Now that Barack Obama has been elected president of the United States of America by a substantial majority of the population; now that this young African American has overcome every obstacle and barrier that could possible be put in his way; now that he has successfully managed to scale the peak of political ambitions; now that he has proven to the satisfaction of a majority of the American people that he is the best person to lead the greatest industrialized country in the world at a time when it is undergoing the most challenging times of its existence; now that Barack has defied every myth that our society has perpetuated regarding the inherent limitations of the African American genome; now that for the first time in history residents of the White House on Pennsylvania Avenue in Washington, D.C., will not be White; now that an entirely new era will be ushered into American leadership; now that the country will be led by a descendent of those brought here shackled in chains in the hulls of ships to do the grudging work of settling this country; now that Air Force One and all its amenities will be the exclusive possession of the Obama family; now that the entire Armed Services personnel will have to stand at attention and salute when Obama is in their presence; now that nations throughout the world must accept him as leader of the most influential nation; now that the Obama triumph should obfuscate every stereotype perpetuated on his race; now that the pioneers of the long and arduous Civil Rights Movement will no longer have to say, “I never thought that I would live to see the day”; and now that, after 45 years, Barack Obama has been unveiled as the second coming of Martin Luther King’s dream, America is at a new crossroads.
But, many of us are wondering what this will mean for the everyday, average African American. Will it mark a turning point in race relations in this country? Will it spark a renaissance of equal opportunity in this country for all people of color?
I am afraid that anyone with such expectations is whistling Dixie. The mere thought of such expectations brings to mind my high school graduation motto: “We have crossed the bay, but the ocean lies before us.”
Needless to say, there is a real danger in expecting too much of this victory — although it is truly a victory for all people of color, as well as the country at large. Yet the reality remains that no single person or event can possibly completely erase the dilemma of racism that is so inherent in the American way of life.

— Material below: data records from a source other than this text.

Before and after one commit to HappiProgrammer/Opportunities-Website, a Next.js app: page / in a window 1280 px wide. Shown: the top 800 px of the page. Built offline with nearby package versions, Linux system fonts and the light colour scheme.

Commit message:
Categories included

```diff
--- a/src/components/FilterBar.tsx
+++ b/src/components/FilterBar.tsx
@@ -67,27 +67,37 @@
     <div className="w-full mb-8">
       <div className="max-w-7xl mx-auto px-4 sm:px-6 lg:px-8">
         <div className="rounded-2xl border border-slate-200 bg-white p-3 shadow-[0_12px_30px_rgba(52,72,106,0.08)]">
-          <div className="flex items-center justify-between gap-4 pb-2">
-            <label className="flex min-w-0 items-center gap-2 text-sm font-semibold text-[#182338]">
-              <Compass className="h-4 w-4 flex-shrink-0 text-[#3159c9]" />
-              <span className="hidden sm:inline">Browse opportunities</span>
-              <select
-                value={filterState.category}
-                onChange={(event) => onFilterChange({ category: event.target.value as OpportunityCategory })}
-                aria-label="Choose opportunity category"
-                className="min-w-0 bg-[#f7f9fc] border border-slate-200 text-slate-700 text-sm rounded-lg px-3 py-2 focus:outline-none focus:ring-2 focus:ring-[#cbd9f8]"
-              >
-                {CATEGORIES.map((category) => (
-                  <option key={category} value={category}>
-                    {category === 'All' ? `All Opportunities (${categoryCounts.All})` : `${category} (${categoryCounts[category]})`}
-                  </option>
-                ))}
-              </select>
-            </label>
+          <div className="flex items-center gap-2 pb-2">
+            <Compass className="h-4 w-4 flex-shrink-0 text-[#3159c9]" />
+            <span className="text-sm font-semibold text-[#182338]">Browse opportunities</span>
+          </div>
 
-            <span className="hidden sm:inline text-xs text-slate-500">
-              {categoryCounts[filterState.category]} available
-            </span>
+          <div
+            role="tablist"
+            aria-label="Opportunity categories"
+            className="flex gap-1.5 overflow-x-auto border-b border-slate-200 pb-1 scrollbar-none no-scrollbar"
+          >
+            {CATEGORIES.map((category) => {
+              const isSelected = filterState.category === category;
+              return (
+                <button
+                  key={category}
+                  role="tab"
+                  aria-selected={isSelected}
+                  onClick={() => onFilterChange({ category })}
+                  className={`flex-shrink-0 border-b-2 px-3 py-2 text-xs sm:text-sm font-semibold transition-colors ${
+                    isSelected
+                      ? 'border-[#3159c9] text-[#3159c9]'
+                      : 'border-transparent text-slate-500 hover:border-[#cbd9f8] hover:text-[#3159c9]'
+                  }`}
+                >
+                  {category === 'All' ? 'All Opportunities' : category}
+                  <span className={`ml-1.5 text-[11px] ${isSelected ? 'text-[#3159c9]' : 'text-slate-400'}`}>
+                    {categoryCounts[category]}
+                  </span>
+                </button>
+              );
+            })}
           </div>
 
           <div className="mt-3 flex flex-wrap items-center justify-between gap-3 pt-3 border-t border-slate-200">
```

In the meantime, we as people of color must temper our expectations and endeavor to increase our cooperation to support his agenda to the maximum of our capacity.
Matthew Little welcomes reader responses to email@example.com.